Wednesday, August 30, 2006

Responding to Grace

While there are beautiful analogies between God's love and faithfulness toward us and our relationships with our own children, we receive God's grace as men and women - not as children.

And we cannot afford to forget it.

We relate with God maturely, as he's created us to do. Therefore, we make decisions freely, for better or worse, that affect our relationship with him. He is faithful; he is ever faithful, but we are free. That is not to say that our decisions are not empowered or motivated or enabled by his grace, they certainly are - but they remain our decisions. And we must, as men and women, receive Christ this day and each day into our hearts and lives.

I don't believe God's grace can be over-inflated, but we can misunderstand and pervert it if we try to revise the story we are in, the story that God's grace has been written into.

. . . . .

I'm trying to order my thoughts on grace and our response to it - or how we respond to it (in snatches, moments stolen away from the children). And while many of you are scratching your heads on this one since I've failed to contextualize my thinking, I'm simply beginning to write in response to Calvinism and a kind of Universalism, both of which seem to be gaining some momentum in our pews. I'm thinking out loud on this one. I'd love to hear your thoughts.

4 comments:

Anna said...

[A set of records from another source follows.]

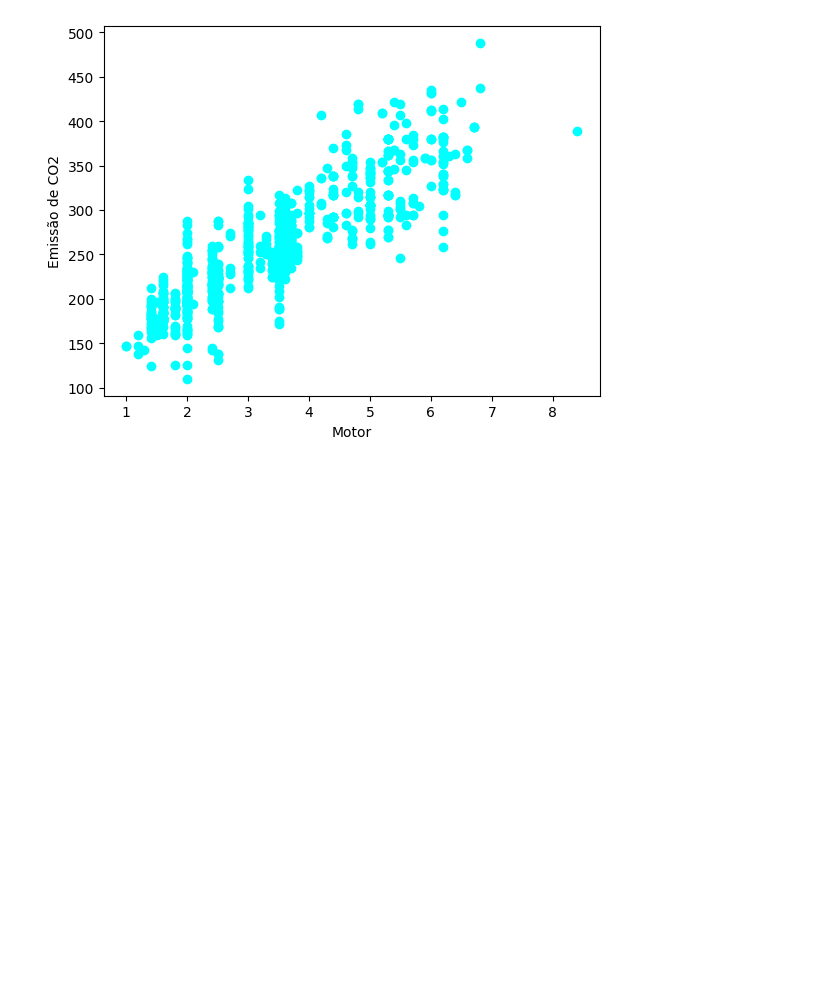
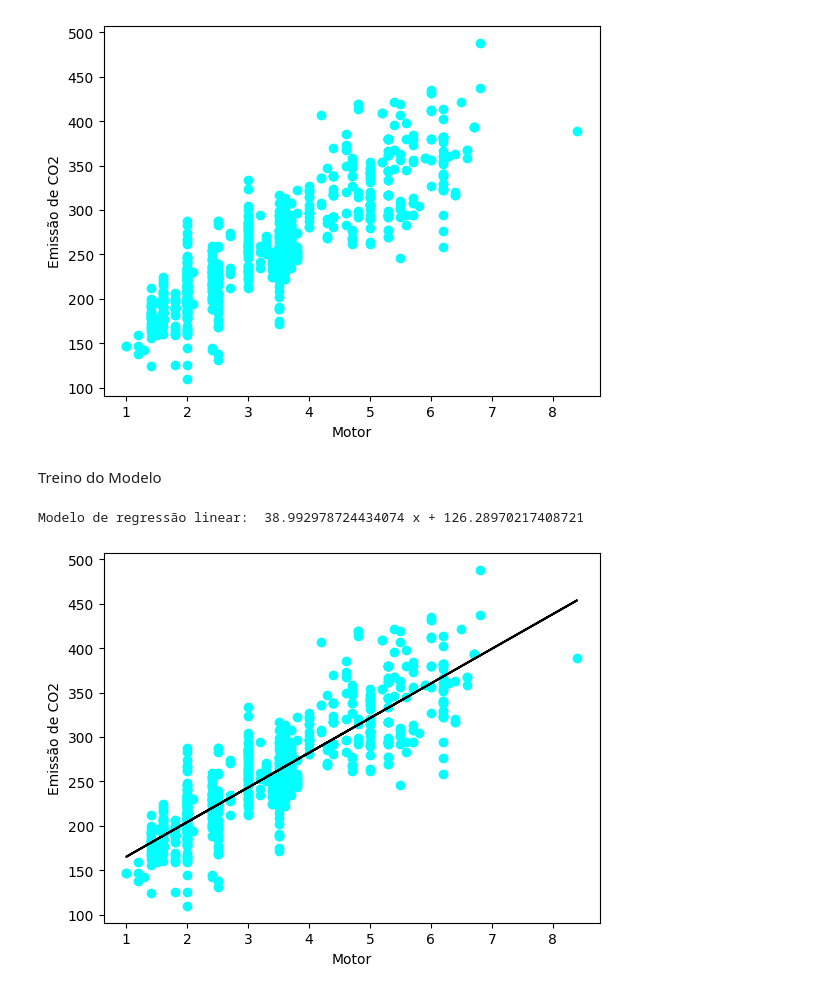
Before and after one commit to HugoLeda/machine_learning, a Jupyter notebook: 20240320.ipynb, the cells around one changed output. Saved outputs shown, nothing was run; the diff lists cells and outputs as text; code cells hidden in the pictures; blank space fills up the shorter version.

```diff
--- a/20240320.ipynb
+++ b/20240320.ipynb
@@ -84,3 +84,21 @@ plt.ylabel('Emissão de CO2')
 plt.show()
 # %% [output]
 [figure]
+# %% [markdown]
+Treino do Modelo
+# %%
+modelo = linear_model.LinearRegression()
+
+modelo.fit(motores_treino, co2_treino)
+
+print('Modelo de regressão linear: ', modelo.coef_[0][0], 'x +', modelo.intercept_[0] )
+# %% [output]
+Modelo de regressão linear:  38.992978724434074 x + 126.28970217408721
+# %%
+plt.scatter(motores_treino, co2_treino, color='aqua')
+plt.plot(motores_treino, modelo.coef_[0][0]*motores_treino + modelo.intercept_[0], '#000')
+plt.xlabel('Motor')
+plt.ylabel('Emissão de CO2')
+plt.show()
+# %% [output]
+[figure, added]
```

I agree that it is as aware, free-willing, sinning, decision making adults that we need God’s grace. When you speak of God’s Grace, I think Unconditional Love.

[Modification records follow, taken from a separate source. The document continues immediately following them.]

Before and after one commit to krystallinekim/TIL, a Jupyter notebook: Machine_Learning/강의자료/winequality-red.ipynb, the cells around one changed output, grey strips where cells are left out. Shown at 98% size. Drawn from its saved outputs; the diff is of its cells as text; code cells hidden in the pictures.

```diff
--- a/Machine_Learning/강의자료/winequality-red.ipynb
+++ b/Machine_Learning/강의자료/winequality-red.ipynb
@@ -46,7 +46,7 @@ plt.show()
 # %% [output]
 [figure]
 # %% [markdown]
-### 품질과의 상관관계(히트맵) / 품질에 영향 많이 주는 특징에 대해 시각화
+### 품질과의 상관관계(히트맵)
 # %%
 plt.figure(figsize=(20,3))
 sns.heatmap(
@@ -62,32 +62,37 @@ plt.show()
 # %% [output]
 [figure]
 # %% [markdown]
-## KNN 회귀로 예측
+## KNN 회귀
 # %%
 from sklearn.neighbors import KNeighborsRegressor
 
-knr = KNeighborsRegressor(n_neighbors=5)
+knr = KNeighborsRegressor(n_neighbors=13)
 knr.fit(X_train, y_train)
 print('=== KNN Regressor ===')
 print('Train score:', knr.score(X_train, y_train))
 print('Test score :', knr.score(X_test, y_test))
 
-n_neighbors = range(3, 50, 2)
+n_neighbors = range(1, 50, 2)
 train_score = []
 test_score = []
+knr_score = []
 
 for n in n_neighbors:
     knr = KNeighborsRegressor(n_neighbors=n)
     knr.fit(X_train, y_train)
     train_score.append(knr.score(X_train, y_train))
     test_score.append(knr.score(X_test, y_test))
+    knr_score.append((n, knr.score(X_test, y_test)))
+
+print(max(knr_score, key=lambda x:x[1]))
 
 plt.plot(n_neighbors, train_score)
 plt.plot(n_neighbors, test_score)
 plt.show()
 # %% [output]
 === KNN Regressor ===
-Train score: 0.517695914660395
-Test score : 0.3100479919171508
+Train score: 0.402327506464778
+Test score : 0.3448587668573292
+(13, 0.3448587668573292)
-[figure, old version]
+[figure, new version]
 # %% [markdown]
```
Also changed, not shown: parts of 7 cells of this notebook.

It sounded like you weren’t interested in more parent-child analogies, but even as an adult that’s how I best understand God’s love and grace for me. My mother has shown me what unconditional love is, and it is through that experience of my mother’s unconditional love that I can begin to understand how God can love me unconditionally. If my earthly mother can love me so much through all of my decisions- good, bad, ugly; then it gives me a glimpse of how my Heavenly Parent is be able to do so even more to a level that I can’t comprehend.

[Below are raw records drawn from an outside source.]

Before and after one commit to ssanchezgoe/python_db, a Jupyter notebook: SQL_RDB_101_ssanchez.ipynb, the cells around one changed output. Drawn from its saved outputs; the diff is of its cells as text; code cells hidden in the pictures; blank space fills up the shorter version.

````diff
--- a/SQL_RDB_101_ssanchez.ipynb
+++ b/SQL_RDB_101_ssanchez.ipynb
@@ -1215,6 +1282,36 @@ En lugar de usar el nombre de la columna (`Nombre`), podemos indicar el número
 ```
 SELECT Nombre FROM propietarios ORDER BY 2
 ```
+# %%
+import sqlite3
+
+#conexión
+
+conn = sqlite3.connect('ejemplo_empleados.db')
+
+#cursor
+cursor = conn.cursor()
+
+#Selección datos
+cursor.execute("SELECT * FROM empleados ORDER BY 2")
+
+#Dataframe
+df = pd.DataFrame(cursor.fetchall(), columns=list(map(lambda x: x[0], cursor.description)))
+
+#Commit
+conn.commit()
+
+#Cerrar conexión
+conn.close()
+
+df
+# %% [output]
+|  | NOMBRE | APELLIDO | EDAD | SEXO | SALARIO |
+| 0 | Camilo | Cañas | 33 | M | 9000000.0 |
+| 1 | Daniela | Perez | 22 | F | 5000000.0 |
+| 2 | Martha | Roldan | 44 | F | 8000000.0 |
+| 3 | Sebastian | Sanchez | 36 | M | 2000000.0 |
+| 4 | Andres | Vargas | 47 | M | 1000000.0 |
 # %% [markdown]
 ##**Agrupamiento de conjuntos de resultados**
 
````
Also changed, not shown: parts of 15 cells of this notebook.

I don’t believe that God can be understood or comprehended fully by silly, little humans. I think God is often misunderstood but who are we to judge what is right for other people in their journey to God?

So there are my thoughts :)

Scott said...

Thanks, Anna - no, the parent-child analogy is right and it has its place. Like I said, I'm failing to contextualize my thoughts - I'll try to do better when I have some more time.

And you're right, there's so much we fail to understand about God - that we can't understand about God and what he is doing in the lives of those around us.

jaymarie said...

this is what i think:
i hope God's grace is astounding and real because right now i have little to know faith and my works aren't holding much water either.

(that's about all i am qualified to add to this kind of discussion at the moment)

jaymarie said...

(oops, i meant "little to no faith...")